Tuesday, August 30, 2016

The Gene: An Intimate History

The Gene is the engrossing, insightful, educational, suspenseful, thought-provoking, disturbing, unnerving, even chilling history of genetics.  Un-put-down-able. This is a book I may read twice. You should read it at least once (at least IMHO).

This book is bursting with information about the evolution of genetics from the seeds of Darwin and Mendel up to 2015, told in a clear, understandable, exciting way. It reminded me why I almost majored in genetics. The descriptions of dogged efforts to move one painstaking step forward over the course of a decade(!) make me relieved I chose a field with more immediate gratifications.
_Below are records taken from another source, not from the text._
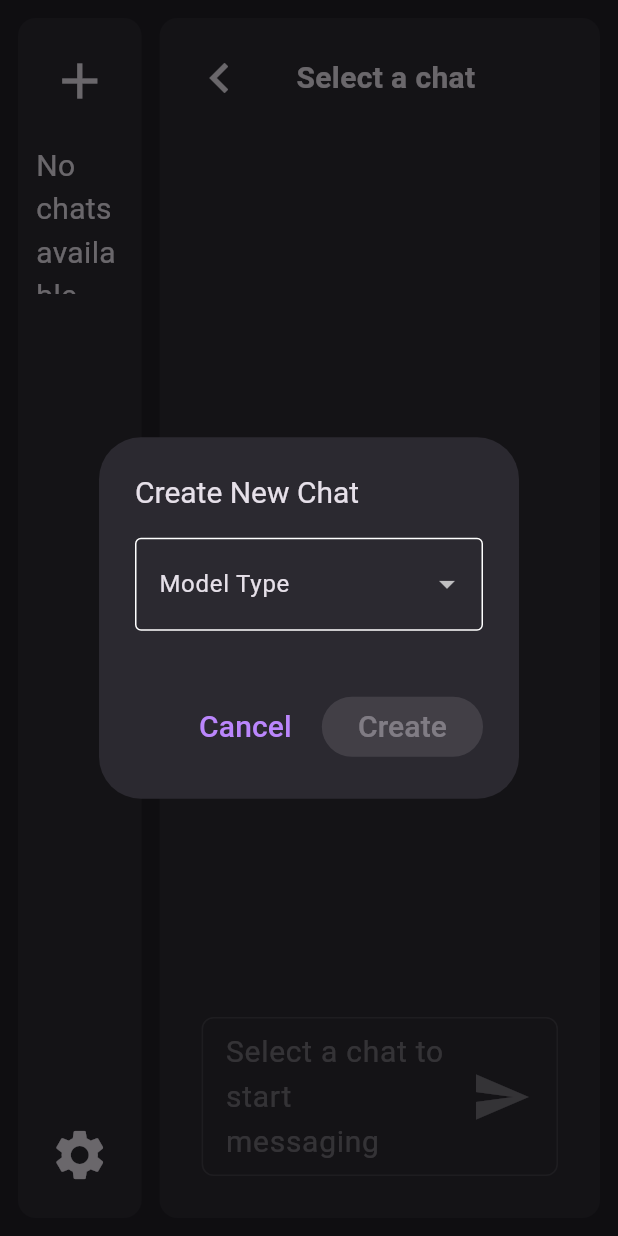
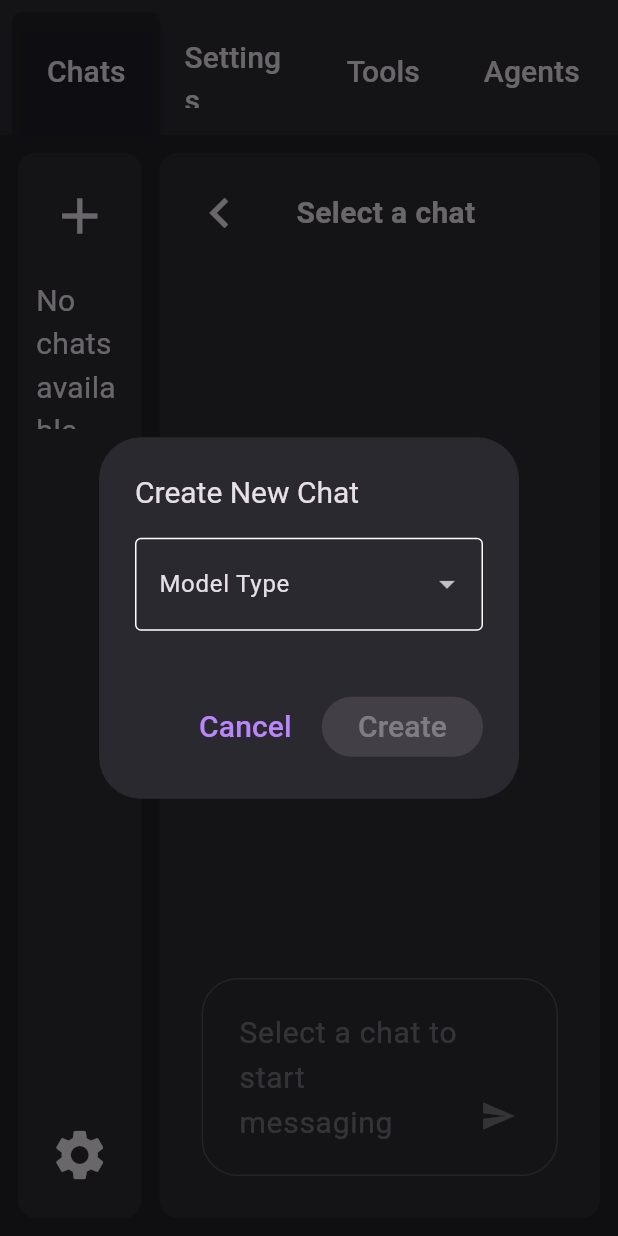
Before and after one commit to thenry42/Promptly, a Flutter app: the screen it shows after launch, after a tap on the "add" icon, on a phone screen of 412 x 824 dp. Run offline on Flutter 3.47's test engine with Material 3 defaults, Android fonts, the phone set to English and light mode, and no system bars; our stand-ins replace flutter_dotenv, flutter_markdown; missing offline and left inert: anthropic_sdk_dart, dart:ffi, dart_openai, encrypt, ollama_dart, pointycastle and 1 more; statements that could not run were skipped.

Commit message:
added tabview in the top to make things easier

```diff
--- a/promptly_app/lib/main.dart
+++ b/promptly_app/lib/main.dart
@@ -2,10 +2,11 @@ import 'dart:io';
 import 'package:flutter/material.dart';
 import 'package:window_size/window_size.dart';
 import 'srcs/backend/Colors.dart';
-import 'srcs/widgets/MainWindow.dart';
+import 'srcs/widgets/TabView.dart'; // Updated import
 import 'srcs/backend/Singleton.dart';
 import 'srcs/backend/Chat.dart';
 import 'srcs/backend/ChatMessage.dart';
+import 'srcs/widgets/TabView.dart';
 
 void main() async {
   WidgetsFlutterBinding.ensureInitialized();
@@ -37,7 +38,7 @@ class MyApp extends StatelessWidget {
         scaffoldBackgroundColor: AppTheme.myColorScheme.surfaceContainer,
       ),
       home: const SafeArea(
-        child: MainWindow(),
+        child: TabView(), // Updated to use TabView
       ),
     );
   }
--- a/promptly_app/lib/srcs/widgets/ChattingArea.dart
+++ b/promptly_app/lib/srcs/widgets/ChattingArea.dart
@@ -145,7 +145,15 @@ class _ChattingAreaState extends State<ChattingArea> {
         constraints: const BoxConstraints(
           maxHeight: 500,
         ),
-        child: SingleChildScrollView(
+        child: Stack(
+          children: [
+            Container(
+              decoration: BoxDecoration(
+                borderRadius: BorderRadius.circular(24), // More rounded corners
+                border: Border.all(
+                  color: Colors.grey.withOpacity(0.3),
+                ),
+              ),
               child: TextFormField(
                 controller: _textController,
                 enabled: isInputEnabled,
@@ -158,33 +166,33 @@ class _ChattingAreaState extends State<ChattingArea> {
                 ),
                 scrollPhysics: const BouncingScrollPhysics(),
                 decoration: InputDecoration(
-              hintText: isInputEnabled
-                  ? 'Type a message...'
-                  : 'Select a chat to start messaging',
-              border: OutlineInputBorder(
-                borderRadius: BorderRadius.circular(8),
-              ),
-              contentPadding: const EdgeInsets.symmetric(
-                horizontal: 12,
-                vertical: 8,
+                  hintText: isInputEnabled ? 'Type a message...' : 'Select a chat to start messaging',
+                  border: InputBorder.none, // Remove default border
+                  contentPadding: const EdgeInsets.only(
+                    left: 24,
+                    right: 64, // Make space for the send button
+                    top: 20,
+                    bottom: 20,
                   ),
                   isCollapsed: false,
-              // Add the send button as a suffix icon
-              suffixIcon: Container(
-                margin: const EdgeInsets.only(right: 8),
+                ),
+                onFieldSubmitted: isInputEnabled ? (_) => _sendMessage : null,
+              ),
+            ),
+            Positioned(
+              bottom: 16,
+              right: 16,
               child: IconButton(
                 icon: const Icon(Icons.send),
                 onPressed: isInputEnabled ? _sendMessage : null,
                 constraints: const BoxConstraints(
-                    minWidth: 60.0,
-                    minHeight: 60.0,
+                  minWidth: 40.0,
+                  minHeight: 40.0,
                 ),
-                  iconSize: 40,
+                iconSize: 24,
               ),
             ),
-            ),
-            onFieldSubmitted: isInputEnabled ? (_) => _sendMessage : null,
-          ),
+          ],
         ),
       ),
     );
--- /dev/null
+++ b/promptly_app/lib/srcs/widgets/TabView.dart
@@ -0,0 +1,221 @@
+// TabView.dart
+import 'package:flutter/material.dart';
+import 'MainWindow.dart';
+import '../backend/Singleton.dart';
+
+class PaperTabIndicator extends Decoration {
+  final Color color;
+  final double borderRadius;
+
+  const PaperTabIndicator({
+    required this.color,
+    this.borderRadius = 8.0,
+  });
+
+  @override
+  BoxPainter createBoxPainter([VoidCallback? onChanged]) {
+    return _PaperTabPainter(
+      color: color,
+      borderRadius: borderRadius,
+    );
+  }
+}
+
+class _PaperTabPainter extends BoxPainter {
+  final Color color;
+  final double borderRadius;
+
+  _PaperTabPainter({
+    required this.color,
+    required this.borderRadius,
+  });
+
+  @override
+  void paint(Canvas canvas, Offset offset, ImageConfiguration configuration) {
+    final Rect rect = offset & configuration.size!;
+    final Paint paint = Paint()
+      ..color = color
+      ..style = PaintingStyle.fill;
+
+    final path = Path()
+      ..moveTo(rect.left, rect.bottom)
+      ..lineTo(rect.left, rect.top + borderRadius)
+      ..quadraticBezierTo(rect.left, rect.top, rect.left + borderRadius, rect.top)
+      ..lineTo(rect.right - borderRadius, rect.top)
+      ..quadraticBezierTo(rect.right, rect.top, rect.right, rect.top + borderRadius)
+      ..lineTo(rect.right, rect.bottom);
+
+    canvas.drawPath(path, paint);
+
+    // Add subtle shadow
+    final shadowPath = Path()
+      ..addPath(path, Offset.zero);
+    canvas.drawShadow(shadowPath, Colors.black26, 4.0, true);
+  }
+}
+
+class TabView extends StatefulWidget {
+  const TabView({super.key});
+
+  @override
+  State<TabView> createState() => _TabViewState();
+}
+
+class _TabViewState extends State<TabView> with TickerProviderStateMixin {
+  late TabController _tabController;
+
+  final List<String> _tabTitles = const [
+    'Chats',
+    'Settings',
+    'Tools',
+    'Agents',
+  ];
+
+  @override
+  void initState() {
+    super.initState();
+    _tabController = TabController(
+      length: _tabTitles.length,
+      vsync: this,
+    );
+  }
+
+  @override
+  void dispose() {
+    _tabController.dispose();
+    super.dispose();
+  }
+
+  Widget _buildTabContent(int index) {
+    switch (index) {
+      case 0:
+        return const MainWindow();
+      case 1:
+        return const SettingsTab();
+      case 2:
+        return const ToolsTab();
+      case 3:
+        return const AgentsTab();
+      default:
+        return const Center(child: Text('Tab content not found'));
+    }
+  }
+
+  @override
+  Widget build(BuildContext context) {
+    final colorScheme = Theme.of(context).colorScheme;
+    final metadata = Singleton();
+
+    return Scaffold(
+      body: Column(
+        children: [
+          Container(
+            color: colorScheme.surfaceContainerHigh,
+            padding: const EdgeInsets.only(top: 8, left: 8, right: 8),
+            child: Stack(
+              children: [
+                TabBar(
+                  controller: _tabController,
+                  tabs: _tabTitles.map((title) => Tab(
+                    height: 80,
+                    child: Padding(
+                      padding: const EdgeInsets.symmetric(
+                        horizontal: 16,
+                        vertical: 16,
+                      ),
+                      child: Text(
+                        title,
+                        style: TextStyle(
+                          fontSize: metadata.fontSize,
+                          fontWeight: FontWeight.w500,
+                          fontFamily: metadata.fontFamily,
+                        ),
+                      ),
+                    ),
+                  )).toList(),
+                  isScrollable: false,
+                  labelColor: colorScheme.onSurface,
+                  unselectedLabelColor: colorScheme.onSurface,
+                  indicator: PaperTabIndicator(
+                    color: colorScheme.surfaceContainer,
+                    borderRadius: 8,
+                  ),
+                  dividerColor: Colors.transparent,
+                  labelPadding: EdgeInsets.zero,
+                  indicatorSize: TabBarIndicatorSize.tab,
+                ),
+              ],
+            ),
+          ),
+          Expanded(
+            child: Container(
+              color: colorScheme.surface,
+              child: TabBarView(
+                controller: _tabController,
+                children: List.generate(
+                  _tabTitles.length,
+                  (index) => _buildTabContent(index),
+                ),
+              ),
+            ),
+          ),
+        ],
+      ),
+    );
+  }
+}
+
+// Tab content widgets remain the same
+class SettingsTab extends StatelessWidget {
+  const SettingsTab({super.key});
+
+  @override
+  Widget build(BuildContext context) {
+    return Container(
+      margin: const EdgeInsets.all(12),
+      decoration: BoxDecoration(
+        borderRadius: BorderRadius.circular(12),
+        color: Theme.of(context).colorScheme.surfaceContainer,
+      ),
+      child: const Center(
+        child: Text('Settings Content'),
+      ),
+    );
+  }
+}
+
+class ToolsTab extends StatelessWidget {
+  const ToolsTab({super.key});
+
+  @override
+  Widget build(BuildContext context) {
+    return Container(
+      margin: const EdgeInsets.all(12),
+      decoration: BoxDecoration(
+        borderRadius: BorderRadius.circular(12),
+        color: Theme.of(context).colorScheme.surfaceContainer,
+      ),
+      child: const Center(
+        child: Text('Tools Content'),
+      ),
+    );
+  }
+}
+
+class AgentsTab extends StatelessWidget {
+  const AgentsTab({super.key});
+
+  @override
+  Widget build(BuildContext context) {
+    return Container(
+      margin: const EdgeInsets.all(12),
+      decoration: BoxDecoration(
+        borderRadius: BorderRadius.circular(12),
+        color: Theme.of(context).colorScheme.surfaceContainer,
+      ),
+      child: const Center(
+        child: Text('Agents Content'),
+      ),
+    );
+  }
+}
```
Also changed, not shown: 1 other file. Lines whose indentation alone changed are shown as unchanged.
The book juxtaposes the spectacular advances of science with social and moral issues such as eugenics.  By coolly pointing out the ramifications of each step along the way, he induces a sense of wonder but also foreboding. For instance, the description of the American eugenics movement makes current US politics - with a sociopathic racist running for President with the support of a disturbing proportion of the population - even more terrifying. Of course, given the American eugenics sterilization schemes of the 1920s, Mukerjee might not be here to sound the alarm; his family had the wrong skin colour and a familial history of schizophrenia. By the way, Mukerjee scrupulously omits explicit mention of this fact. 

Mukerjee has a scintillating writing style. His vivid descriptions of the people involved and the evocative settings where major advances took place bring the book to life and made me marvel at his command of the language. He considers why different words were chosen and the implications of those choices. What a treat to find such scientific insight and writing skill in one person. I must confess I had to consult a dictionary a few times, and not just for scientific or medical terms. But when I found the word, it was clear it wasn’t there to show off, but to deliver exactly the right nuance of meaning.

There were several themes in this book that will keep me thinking for a while. You might see some of them turning up in future posts.

P. S. For past book reviews check here. If you like this book I think you'd like The Immortal Life of Henrietta Lacks and Curiosity.

Friday, August 5, 2016

Three Psychological Thrillers

Pamela Paul, editor of The New York Times Book Review section, recently wrote "In my future life, I will spend entire weekends lying in a hammock by some idyllic lakeside, cooly reading thriller after thriller".  Pamela, for me, the future is here. The idyllic lake is Six Mile Lake in the Muskokas north of Toronto, the hammock is from Lee Valley and the thrillers are many and varied. I've recommended many thrillers that I've enjoyed in past book reviews (you can find the complete list of my book reviews here).

It seems like yesterday, but the blockbuster psychological thriller Gone Girl erupted onto the scene fully six years ago with the movie following a couple of years later. The Girl on the Train followed three years later, was again a blockbuster success with a similar formula, and is soon to be a movie. This year's contribution to the genre is I Let You Go. How much do you want to bet there's a movie coming about this too?

I would recommend all these books for lakeside hammock reading. They all have engrossing plots guaranteed to keep you from snoozing off in that oh-so-comfy hammock!

For past reviews of other books, check the list of my reviews here.